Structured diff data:
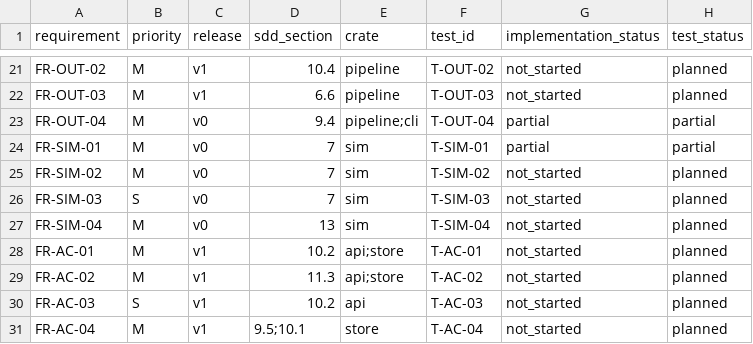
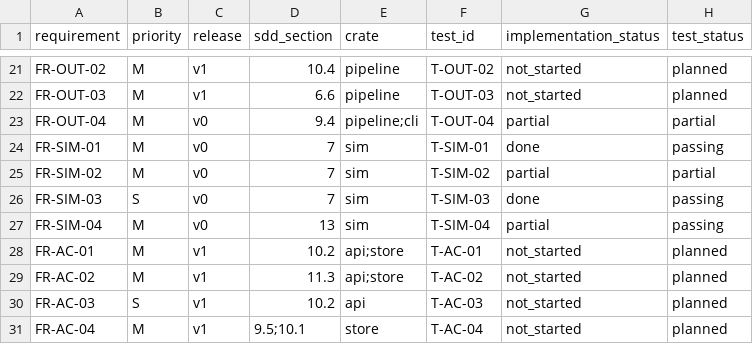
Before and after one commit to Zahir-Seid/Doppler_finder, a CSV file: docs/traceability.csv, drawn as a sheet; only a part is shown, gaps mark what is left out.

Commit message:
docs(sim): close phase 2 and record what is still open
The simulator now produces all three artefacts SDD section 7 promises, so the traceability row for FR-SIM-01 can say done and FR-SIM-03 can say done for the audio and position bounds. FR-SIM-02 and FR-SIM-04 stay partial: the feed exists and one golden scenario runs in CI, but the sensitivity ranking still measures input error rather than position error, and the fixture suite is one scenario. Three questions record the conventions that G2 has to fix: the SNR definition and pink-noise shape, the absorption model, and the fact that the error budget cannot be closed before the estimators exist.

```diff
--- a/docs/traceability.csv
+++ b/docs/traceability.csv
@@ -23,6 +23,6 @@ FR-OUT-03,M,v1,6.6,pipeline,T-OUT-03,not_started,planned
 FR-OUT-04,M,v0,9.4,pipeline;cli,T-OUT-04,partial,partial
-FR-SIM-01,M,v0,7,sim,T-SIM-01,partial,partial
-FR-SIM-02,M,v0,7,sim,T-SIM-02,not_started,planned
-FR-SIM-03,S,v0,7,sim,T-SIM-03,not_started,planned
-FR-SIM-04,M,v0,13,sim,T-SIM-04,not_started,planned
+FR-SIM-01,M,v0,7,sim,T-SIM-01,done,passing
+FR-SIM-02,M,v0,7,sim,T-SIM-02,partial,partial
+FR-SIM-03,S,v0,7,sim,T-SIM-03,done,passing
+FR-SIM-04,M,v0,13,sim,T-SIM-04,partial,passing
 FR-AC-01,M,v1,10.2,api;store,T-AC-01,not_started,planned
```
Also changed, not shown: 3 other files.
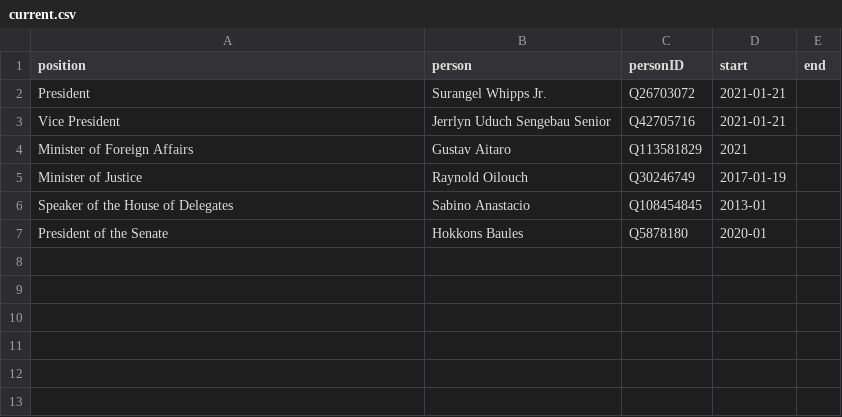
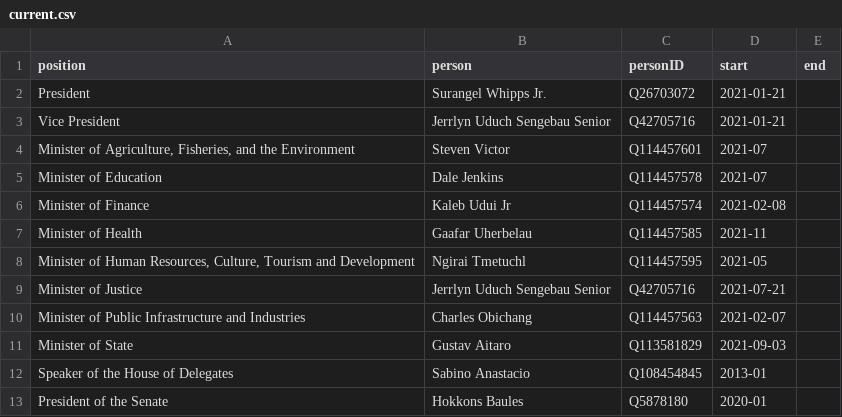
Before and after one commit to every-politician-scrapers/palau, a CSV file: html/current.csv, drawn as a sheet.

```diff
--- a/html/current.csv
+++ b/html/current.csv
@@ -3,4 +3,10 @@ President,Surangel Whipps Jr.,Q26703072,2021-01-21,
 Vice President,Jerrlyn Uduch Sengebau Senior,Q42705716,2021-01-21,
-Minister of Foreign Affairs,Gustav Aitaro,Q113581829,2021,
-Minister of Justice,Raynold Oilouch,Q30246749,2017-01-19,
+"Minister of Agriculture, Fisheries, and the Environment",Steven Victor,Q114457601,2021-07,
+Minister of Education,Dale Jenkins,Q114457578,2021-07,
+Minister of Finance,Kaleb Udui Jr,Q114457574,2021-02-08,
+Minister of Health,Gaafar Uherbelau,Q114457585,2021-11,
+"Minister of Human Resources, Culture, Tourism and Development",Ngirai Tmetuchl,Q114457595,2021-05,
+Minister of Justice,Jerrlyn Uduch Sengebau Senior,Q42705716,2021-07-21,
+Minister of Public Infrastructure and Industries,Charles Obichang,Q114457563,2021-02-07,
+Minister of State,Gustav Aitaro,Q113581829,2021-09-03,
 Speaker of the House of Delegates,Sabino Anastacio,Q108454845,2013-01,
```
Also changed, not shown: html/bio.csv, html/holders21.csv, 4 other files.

• [PROBLEM]
Filter the records above and return every line that holds the word "planned".

• [EXERCISE RESPONSE]
@@ -23,6 +23,6 @@ FR-OUT-03,M,v1,6.6,pipeline,T-OUT-03,not_started,planned
-FR-SIM-02,M,v0,7,sim,T-SIM-02,not_started,planned
-FR-SIM-03,S,v0,7,sim,T-SIM-03,not_started,planned
-FR-SIM-04,M,v0,13,sim,T-SIM-04,not_started,planned
 FR-AC-01,M,v1,10.2,api;store,T-AC-01,not_started,planned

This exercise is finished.